- **Excerpted data**
···

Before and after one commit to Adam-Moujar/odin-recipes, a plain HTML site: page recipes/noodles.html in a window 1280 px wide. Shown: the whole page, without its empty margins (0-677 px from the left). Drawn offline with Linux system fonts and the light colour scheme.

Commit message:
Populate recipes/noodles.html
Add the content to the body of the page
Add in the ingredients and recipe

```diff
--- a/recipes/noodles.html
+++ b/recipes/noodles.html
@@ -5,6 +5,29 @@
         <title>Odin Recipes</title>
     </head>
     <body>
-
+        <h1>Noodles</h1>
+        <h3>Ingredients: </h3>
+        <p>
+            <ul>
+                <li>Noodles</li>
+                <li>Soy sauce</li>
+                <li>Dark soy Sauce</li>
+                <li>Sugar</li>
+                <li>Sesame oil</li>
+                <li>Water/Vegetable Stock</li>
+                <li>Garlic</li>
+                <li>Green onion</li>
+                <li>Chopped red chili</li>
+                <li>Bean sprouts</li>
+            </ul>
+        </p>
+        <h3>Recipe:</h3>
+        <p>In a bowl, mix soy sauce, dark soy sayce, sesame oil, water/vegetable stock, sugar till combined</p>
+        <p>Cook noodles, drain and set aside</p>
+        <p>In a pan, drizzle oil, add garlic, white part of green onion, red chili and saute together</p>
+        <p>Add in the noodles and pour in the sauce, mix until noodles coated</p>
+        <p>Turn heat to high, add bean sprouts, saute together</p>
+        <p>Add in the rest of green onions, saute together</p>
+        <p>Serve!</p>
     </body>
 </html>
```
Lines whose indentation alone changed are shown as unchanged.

···

- **Exercise instructions**
Search the entries for the word "sprouts". Copy every line where it occurs.

- **Output of the exercise**
+                <li>Bean sprouts</li>
+        <p>Turn heat to high, add bean sprouts, saute together</p>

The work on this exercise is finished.